Before-and-after page screenshots

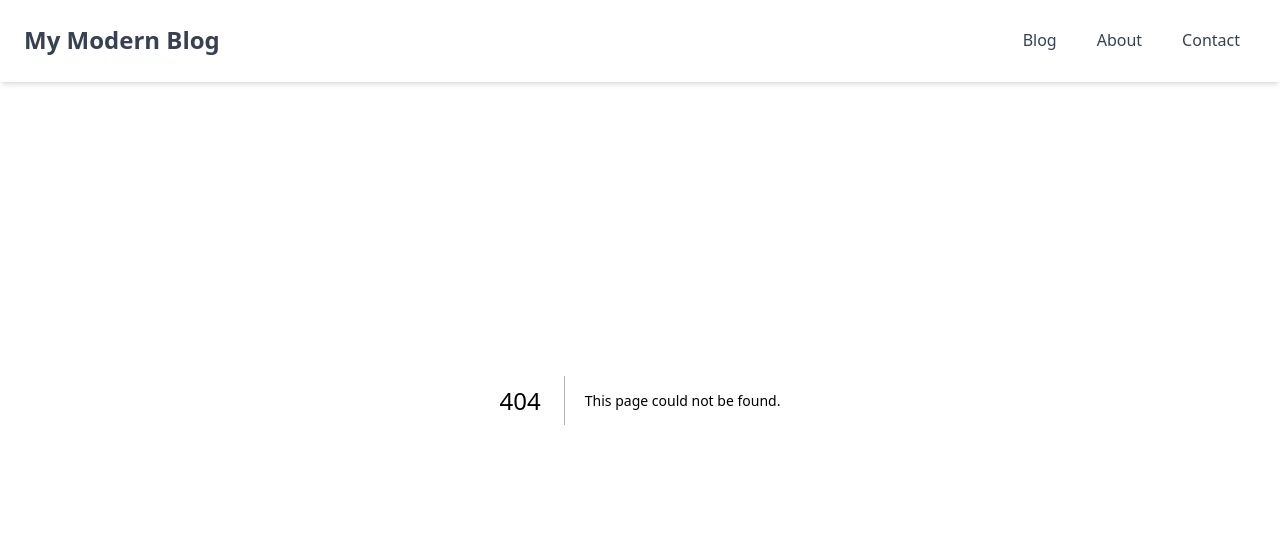
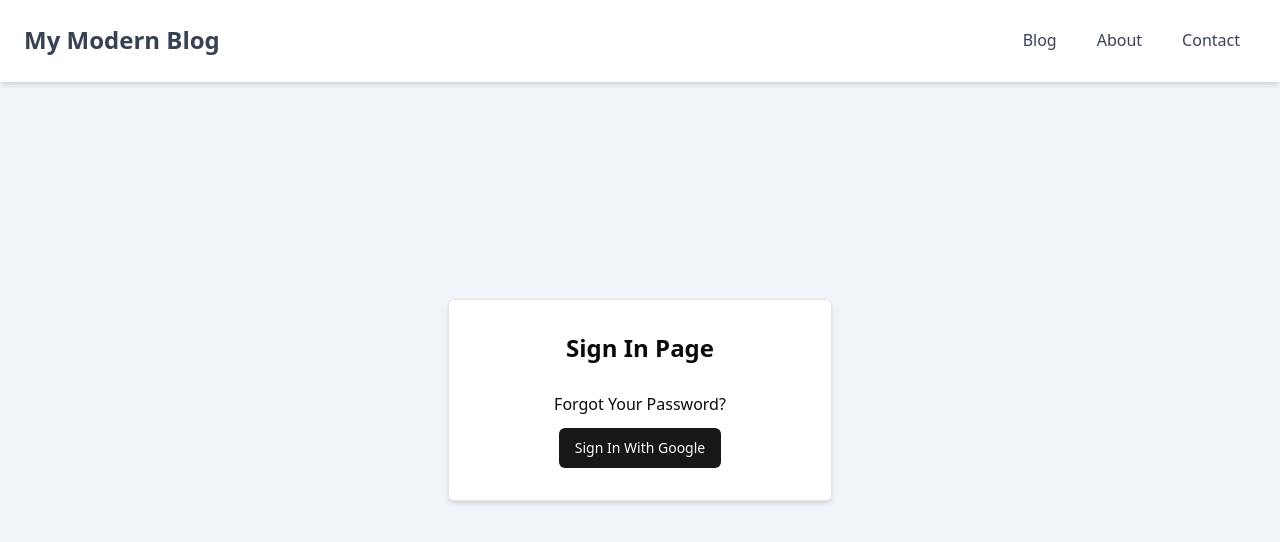
Before and after one commit to Dev-Abdullah-786/blog-app, a Next.js app in the folder apps/frontend/: page /auth/signin in a window 1280 px wide. Before the commit this address had no page. Shown: the top 542 px of the page. Built offline with nearby package versions, Linux system fonts and the light colour scheme.

Commit message:
frontend: add Sign Up and Sign In pages with basic layout and navigation links

```diff
--- /dev/null
+++ b/apps/frontend/src/app/auth/signin/page.tsx
@@ -0,0 +1,18 @@
+import Link from "next/link";
+import { Button } from "@/components/ui/button";
+import { BACKEND_URL } from "@/lib/constants";
+
+const SignInPage = () => {
+  return (
+    <div className=" bg-white p-8 border rounded-md gap-3 shadow-md w-96 flex flex-col justify-center items-center">
+      <h1 className="text-center text-2xl font-bold mb-4">Sign In Page</h1>
+      {/* FORM */}
+      <Link href={"/auth/forgot"}>Forgot Your Password?</Link>
+      <Button>
+        <a href={`${BACKEND_URL}/auth/google/login`}>Sign In With Google</a>
+      </Button>
+    </div>
+  );
+};
+
+export default SignInPage;
--- /dev/null
+++ b/apps/frontend/src/app/auth/signup/page.tsx
@@ -0,0 +1,18 @@
+import Link from "next/link";
+
+const SignUpPage = () => {
+  return (
+    <div className="bg-white p-8 rounded-md shadow-md w-96 flex flex-col justify-center items-center">
+      <h2 className="text-center text-2xl font-bold mb-4">Sign Up Page</h2>
+      {/* FORM */}
+      <div>
+        <p>Already have an account?</p>
+        <Link className="underline" href={"/auth/signin"}>
+          Sign In
+        </Link>
+      </div>
+    </div>
+  );
+};
+
+export default SignUpPage;
```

Aim of the exercise :: Return every entry word for word, but drop any pictures.

Exercise output ::
Before and after one commit to Dev-Abdullah-786/blog-app, a Next.js app in the folder apps/frontend/: page /auth/signin in a window 1280 px wide. Before the commit this address had no page. Shown: the top 542 px of the page. Built offline with nearby package versions, Linux system fonts and the light colour scheme.

Commit message:
frontend: add Sign Up and Sign In pages with basic layout and navigation links

```diff
--- /dev/null
+++ b/apps/frontend/src/app/auth/signin/page.tsx
@@ -0,0 +1,18 @@
+import Link from "next/link";
+import { Button } from "@/components/ui/button";
+import { BACKEND_URL } from "@/lib/constants";
+
+const SignInPage = () => {
+  return (
+    <div className=" bg-white p-8 border rounded-md gap-3 shadow-md w-96 flex flex-col justify-center items-center">
+      <h1 className="text-center text-2xl font-bold mb-4">Sign In Page</h1>
+      {/* FORM */}
+      <Link href={"/auth/forgot"}>Forgot Your Password?</Link>
+      <Button>
+        <a href={`${BACKEND_URL}/auth/google/login`}>Sign In With Google</a>
+      </Button>
+    </div>
+  );
+};
+
+export default SignInPage;
--- /dev/null
+++ b/apps/frontend/src/app/auth/signup/page.tsx
@@ -0,0 +1,18 @@
+import Link from "next/link";
+
+const SignUpPage = () => {
+  return (
+    <div className="bg-white p-8 rounded-md shadow-md w-96 flex flex-col justify-center items-center">
+      <h2 className="text-center text-2xl font-bold mb-4">Sign Up Page</h2>
+      {/* FORM */}
+      <div>
+        <p>Already have an account?</p>
+        <Link className="underline" href={"/auth/signin"}>
+          Sign In
+        </Link>
+      </div>
+    </div>
+  );
+};
+
+export default SignUpPage;
```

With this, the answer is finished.